Management-Issues | Myra White
Does your life involve jumping from email, to tweets, to instant messages, to texts, to voice messages, to incoming mobile calls? Do you feel that you must stop what you are doing every few minutes and take a quick look at that text message clanging on your mobile or check the weather report on the internet or read the email that flashed a few lines on the edge of your screen as it plopped into your inbox?
Does it seem like you've been working hard but you have little to show for all the energy you've expended?
Do you feel stressed and frustrated at the end of the day because you just can't seem to get on top of your life?
Welcome to the technology treadmill – the new virtual world where we all work harder but get less done and where our hopes and dreams are dashed on our high-tech keyboards because we don't have time to pursue them.
Technology has brought us wonderful tools for exchanging information. One can find out almost anything on the internet and we can be in constant communication with everyone we know at all times and even share our personal phone conversations with the person in the next toilet stall (a practice now sweeping the US).
The problem is that for most of us our technological tools now manage us. They teach us to pick up our mobile when we hear there is a message, drop what we are doing when we get email and twiddle away our time browsing the internet.
The question is whether this is making us more productive and happier. Is it enriching our lives, or has it made us into automatons who just do whatever our technological tools demand at the moment.

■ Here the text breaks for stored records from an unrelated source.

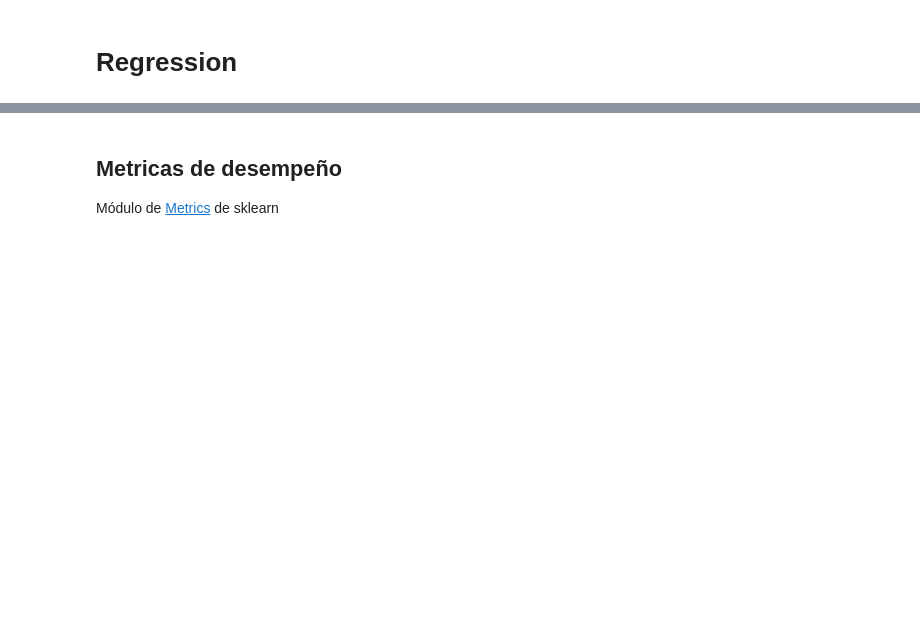
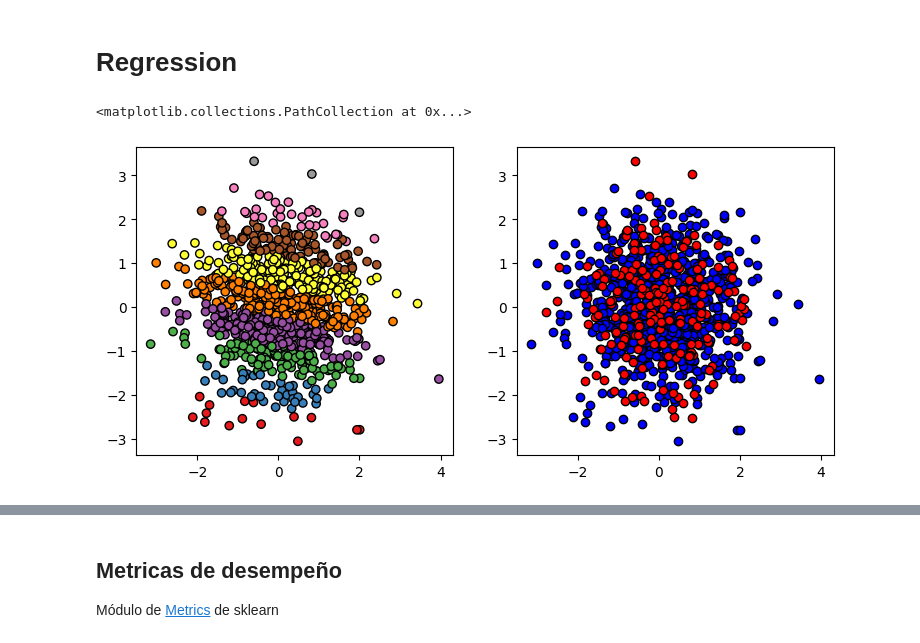
Before and after one commit to JuanJRP/machine_learning, a Jupyter notebook: Sem_05/Supervised_Metrics.ipynb, the cells around one changed output, grey strips where cells are left out. Cells and saved outputs as stored; diff of their text form; code cells hidden in the pictures; blank space fills up the shorter version.

```diff
--- a/Sem_05/Supervised_Metrics.ipynb
+++ b/Sem_05/Supervised_Metrics.ipynb
@@ -161,13 +161,18 @@ from sklearn.linear_model import LinearRegression
 # Import validation
 from sklearn.model_selection import train_test_split
 # %%
-X, y = make_regression(n_samples = 1000, n_features = _ , noise = _ , random_state = 1)
+X, y = make_regression(n_samples = 1000, n_features = 2 , noise = 2 , random_state = 1)
 
 X_train, X_test, y_train, y_test = train_test_split(X, y, test_size = 0.2, random_state = 1)
-
 
 np.random.seed(0)
 y_test = y_test + np.random.normal(len(y_test)) * 0.1
 
 # Plot train / test data
-_
+_, axes = plt.subplots(1,2, figsize = (9,4))
+axes[0].scatter(X[:,0], X[:,1], c = y, cmap = "Set1", edgecolors="k")
+axes[1].scatter(X_train[:,0], X_train[:,1], c = "b", edgecolors="k")
+axes[1].scatter(X_test[:,0], X_test[:,1], c = "r", edgecolors="k")
+# %% [output]
+<matplotlib.collections.PathCollection at 0x...>
+[figure, added]
```
Also changed, not shown: parts of 4 cells of this notebook, 1 other file.
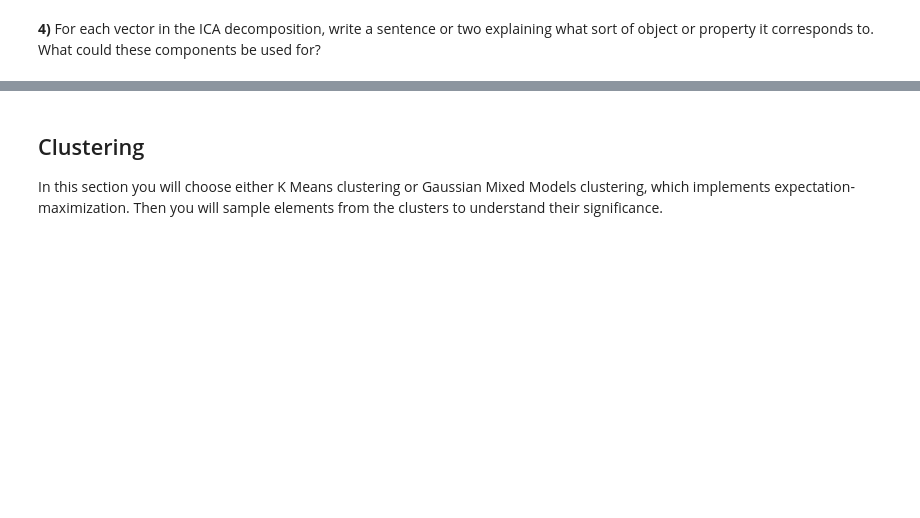
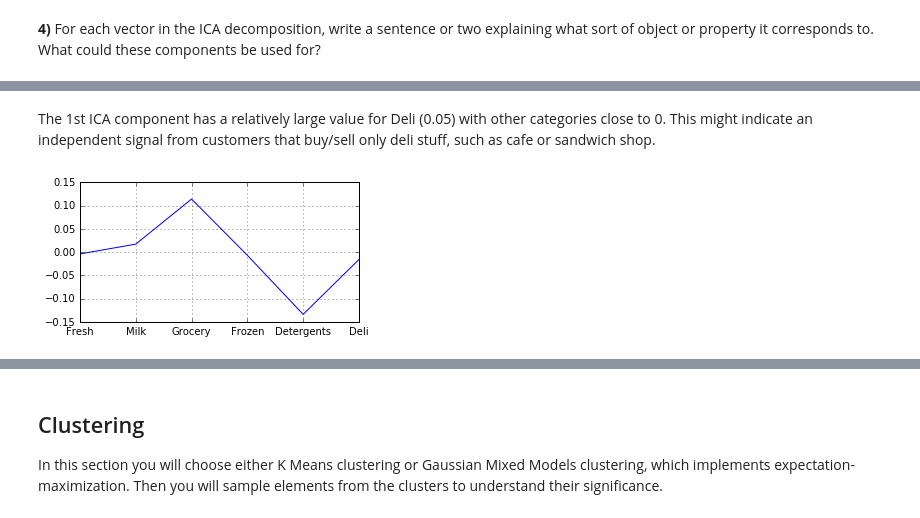
Before and after one commit to reynardmh/mlnd-projects, a Jupyter notebook: p3-customer_segments/customer_segments.ipynb, the cells around one changed output, grey strips where cells are left out. Cells and saved outputs as stored; diff of their text form; code cells hidden in the pictures; blank space fills up the shorter version.

```diff
--- a/p3-customer_segments/customer_segments.ipynb
+++ b/p3-customer_segments/customer_segments.ipynb
@@ -176,0 +200,6 @@ It should be noted that the result from running ICA is always different every ti
+# %% [markdown]
+The 1st ICA component has a relatively large value for Deli (0.05) with other categories close to 0. This might indicate an independent signal from customers that buy/sell only deli stuff, such as cafe or sandwich shop.
+# %%
+plot_ica_component(1)
+# %% [output]
+[figure, added]
```
Also changed, not shown: parts of 21 cells of this notebook, 3 other files.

New research suggests that technological tools are hard on our brains. Our brains get worn out from responding to their incessant demands. Eventually we lose our ability to concentrate on any one task for more than a few minutes which in turn impairs our ability to perform complex tasks and devise creative solutions to problems.